A gold rush is when large groups of gold-seekers converge upon a location following reports of gold found in the area. A gold rush usually begins when one or a few prospectors are able to pick up significant deposits of gold, generally found within the sediment of a river or stream.

Word then spreads, and as the easier-collected gold nuggets in the river become depleted, more sophisticated gold prospecting begins upstream where the deposits originated. A gold rush usually lasts just a few years, and eventually becomes a mine instead of a free-for-all.

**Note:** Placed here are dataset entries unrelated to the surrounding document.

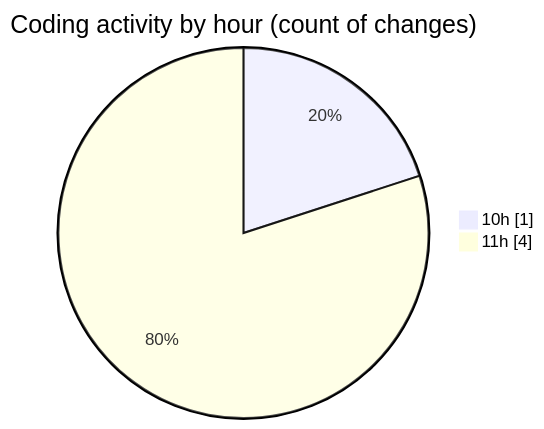
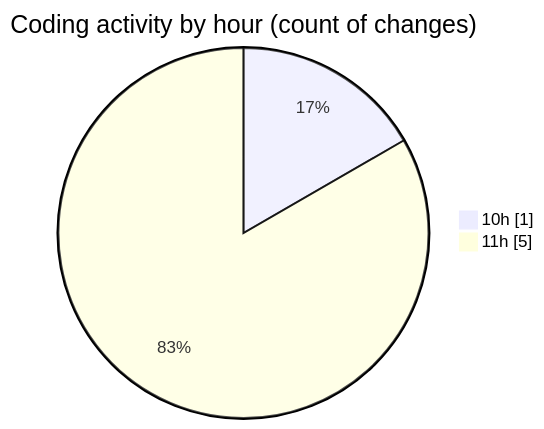
Before and after one commit to jcpc91/code-tracking: the second of 2 diagrams in 2025-05-07/cancelacionsegurosvida/README.md, drawn with Mermaid. The commit also changed other lines of this file and 1 other file, not shown here.

````diff
--- a/2025-05-07/cancelacionsegurosvida/README.md
+++ b/2025-05-07/cancelacionsegurosvida/README.md
@@ -30,6 +30,6 @@
 ```mermaid
 pie showData
 title Coding activity by hour (count of changes)
 "10h" : 1
-"11h" : 4
+"11h" : 5
 ```
````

However, this short-lived frenzy can change the area forever.

America's First Gold Rush

Most people are aware of the discovery of gold that led American pioneers to settle the west coast, but fewer people realize that the first American gold rush occurred on the opposite side of the country. The Carolina Gold Rush began in 1799 when gold nuggets were discovered in Cabarrus County, North Carolina, just east of the city of Charlotte. Today, this historical site is called Reed's Gold Mine. The last of the gold has been harvested there, but free tours are available where visitors can see the site of America's first gold rush.

Gold-Seekers Turn South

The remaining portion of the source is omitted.